▶ [Action item]: Apart from the pictures, please restate every entry below exactly.

▶ [Provided material]:

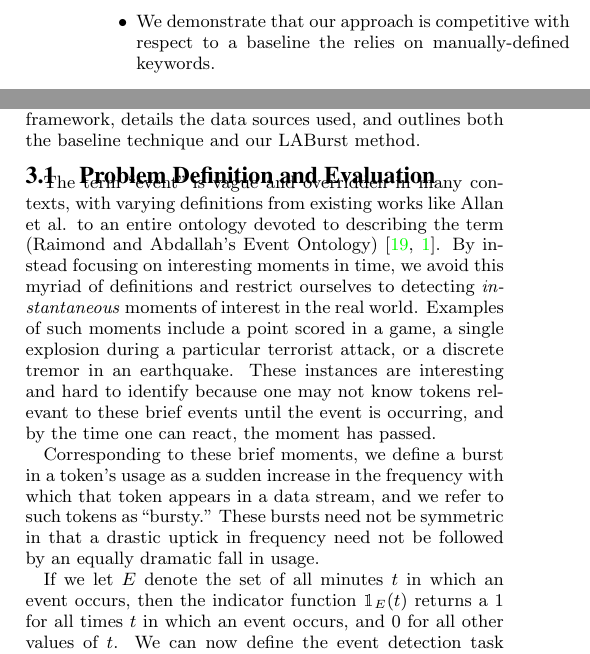
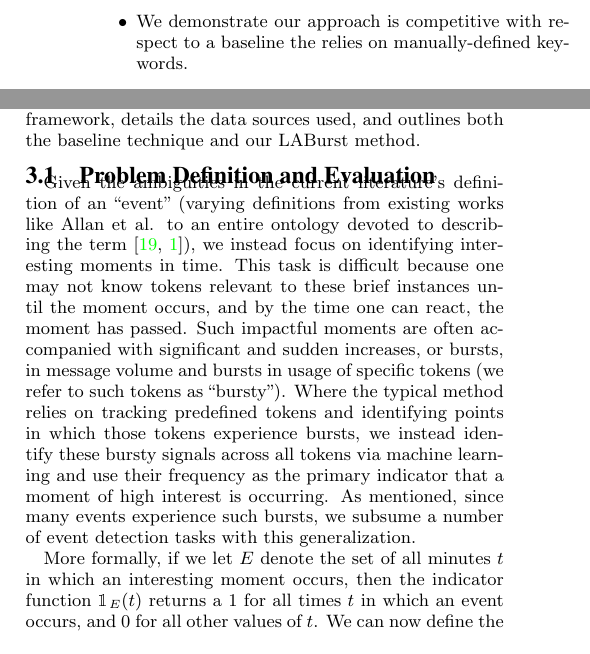
Before and after one commit to Dilruk/www2015paper, a LaTeX paper (www15.tex): two parts of the columns of pages 2 and 3 of 10, joined at a grey line, cut so that both start at the same text. Compiled offline with pdfLaTeX.

Commit message:
Modified the first paragraph in section 3.1 to parallel intro better and avoid confusing event definitions.

```diff
--- a/www15.tex
+++ b/www15.tex
@@ -159,7 +159,7 @@ More concisely, this work makes the following contributions:
 \begin{itemize}
 \item We propose a feature set and classifier for the language-agnostic discovery of moments of high interest in the Twitter public sample stream. Importantly, our approach does {\it not} require a list of manually-defined keywords as input.
 
-\item We demonstrate that our approach is competitive with respect to a baseline the relies on manually-defined keywords.
+\item We demonstrate our approach is competitive with respect to a baseline the relies on manually-defined keywords.
 
 \item It is possible to adapt our sports-related models to other domains like earthquake detection and still maintain comparable levels of performance to domain-specific systems.
 \end{itemize}
@@ -260,15 +260,13 @@ This section defines these detection tasks, presents our experimental framework,
 %Examples of such instantaneous events include a point scored in a game, a single explosion during some terrorist attack, or a particular tremor in an earthquake.
 %These instantaneous events are interesting and hard to identify because one may not know tokens relevant to these brief events until the event is occurring, and by the time one can react, such a short-term event would already be over.
 %
-The term ``event'' is vague and overridden in many contexts, with varying definitions from existing works like Allan et al. to an entire ontology devoted to describing the term (Raimond and Abdallah's Event Ontology) \cite{Raimond2007,allan1998line}.
-By instead focusing on interesting moments in time, we avoid this myriad of definitions and restrict ourselves to detecting \emph{instantaneous} moments of interest in the real world.
-Examples of such moments include a point scored in a game, a single explosion during a particular terrorist attack, or a discrete tremor in an earthquake.
-These instances are interesting and hard to identify because one may not know tokens relevant to these brief events until the event is occurring, and by the time one can react, the moment has passed.
+Given the ambiguities in the current literature's definition of an ``event'' (varying definitions from existing works like Allan et al. to an entire ontology devoted to describing the term \cite{Raimond2007,allan1998line}), we instead focus on identifying interesting moments in time.
+This task is difficult because one may not know tokens relevant to these brief instances until the moment occurs, and by the time one can react, the moment has passed.
+Such impactful moments are often accompanied with significant and sudden increases, or bursts, in message volume and bursts in usage of specific tokens (we refer to such tokens as ``bursty'').
+Where the typical method relies on tracking predefined tokens and identifying points in which those tokens experience bursts, we instead identify these bursty signals across all tokens via machine learning and use their frequency as the primary indicator that a moment of high interest is occurring.
+As mentioned, since many events experience such bursts, we subsume a number of event detection tasks with this generalization.
 
-Corresponding to these brief moments, we define a burst in a token's usage as a sudden increase in the frequency with which that token appears in a data stream, and we refer to such tokens as ``bursty.''
-These bursts need not be symmetric in that a drastic uptick in frequency need not be followed by an equally dramatic fall in usage.
-
-If we let $E$ denote the set of all minutes $t$ in which an event occurs, then the indicator function $\mathbbm{1}_E(t)$ returns a $1$ for all times $t$ in which an event occurs, and $0$ for all other values of $t$.
+More formally, if we let $E$ denote the set of all minutes $t$ in which an interesting moment occurs, then the indicator function $\mathbbm{1}_E(t)$ returns a $1$ for all times $t$ in which an event occurs, and $0$ for all other values of $t$.
 We can now define the event detection task as constructing a function that approximates this indicator function $\mathbbm{1}_E(t)$.
 To account for possible lag in experiencing the event, typing out a message about the event, and the message actually posting to a social media server, we include a parameter $\tau$ to control for tolerance of delay.
 This parameter relaxes the task slightly by constructing the set $E'$ where, for all $t \in E$, $t, t+1, t+2, ..., t+\tau \in E'$.
```
Also changed, not shown: www15.pdf.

▶ [Solution to the exercise]:
Before and after one commit to Dilruk/www2015paper, a LaTeX paper (www15.tex): two parts of the columns of pages 2 and 3 of 10, joined at a grey line, cut so that both start at the same text. Compiled offline with pdfLaTeX.

Commit message:
Modified the first paragraph in section 3.1 to parallel intro better and avoid confusing event definitions.

```diff
--- a/www15.tex
+++ b/www15.tex
@@ -159,7 +159,7 @@ More concisely, this work makes the following contributions:
 \begin{itemize}
 \item We propose a feature set and classifier for the language-agnostic discovery of moments of high interest in the Twitter public sample stream. Importantly, our approach does {\it not} require a list of manually-defined keywords as input.
 
-\item We demonstrate that our approach is competitive with respect to a baseline the relies on manually-defined keywords.
+\item We demonstrate our approach is competitive with respect to a baseline the relies on manually-defined keywords.
 
 \item It is possible to adapt our sports-related models to other domains like earthquake detection and still maintain comparable levels of performance to domain-specific systems.
 \end{itemize}
@@ -260,15 +260,13 @@ This section defines these detection tasks, presents our experimental framework,
 %Examples of such instantaneous events include a point scored in a game, a single explosion during some terrorist attack, or a particular tremor in an earthquake.
 %These instantaneous events are interesting and hard to identify because one may not know tokens relevant to these brief events until the event is occurring, and by the time one can react, such a short-term event would already be over.
 %
-The term ``event'' is vague and overridden in many contexts, with varying definitions from existing works like Allan et al. to an entire ontology devoted to describing the term (Raimond and Abdallah's Event Ontology) \cite{Raimond2007,allan1998line}.
-By instead focusing on interesting moments in time, we avoid this myriad of definitions and restrict ourselves to detecting \emph{instantaneous} moments of interest in the real world.
-Examples of such moments include a point scored in a game, a single explosion during a particular terrorist attack, or a discrete tremor in an earthquake.
-These instances are interesting and hard to identify because one may not know tokens relevant to these brief events until the event is occurring, and by the time one can react, the moment has passed.
+Given the ambiguities in the current literature's definition of an ``event'' (varying definitions from existing works like Allan et al. to an entire ontology devoted to describing the term \cite{Raimond2007,allan1998line}), we instead focus on identifying interesting moments in time.
+This task is difficult because one may not know tokens relevant to these brief instances until the moment occurs, and by the time one can react, the moment has passed.
+Such impactful moments are often accompanied with significant and sudden increases, or bursts, in message volume and bursts in usage of specific tokens (we refer to such tokens as ``bursty'').
+Where the typical method relies on tracking predefined tokens and identifying points in which those tokens experience bursts, we instead identify these bursty signals across all tokens via machine learning and use their frequency as the primary indicator that a moment of high interest is occurring.
+As mentioned, since many events experience such bursts, we subsume a number of event detection tasks with this generalization.
 
-Corresponding to these brief moments, we define a burst in a token's usage as a sudden increase in the frequency with which that token appears in a data stream, and we refer to such tokens as ``bursty.''
-These bursts need not be symmetric in that a drastic uptick in frequency need not be followed by an equally dramatic fall in usage.
-
-If we let $E$ denote the set of all minutes $t$ in which an event occurs, then the indicator function $\mathbbm{1}_E(t)$ returns a $1$ for all times $t$ in which an event occurs, and $0$ for all other values of $t$.
+More formally, if we let $E$ denote the set of all minutes $t$ in which an interesting moment occurs, then the indicator function $\mathbbm{1}_E(t)$ returns a $1$ for all times $t$ in which an event occurs, and $0$ for all other values of $t$.
 We can now define the event detection task as constructing a function that approximates this indicator function $\mathbbm{1}_E(t)$.
 To account for possible lag in experiencing the event, typing out a message about the event, and the message actually posting to a social media server, we include a parameter $\tau$ to control for tolerance of delay.
 This parameter relaxes the task slightly by constructing the set $E'$ where, for all $t \in E$, $t, t+1, t+2, ..., t+\tau \in E'$.
```
Also changed, not shown: www15.pdf.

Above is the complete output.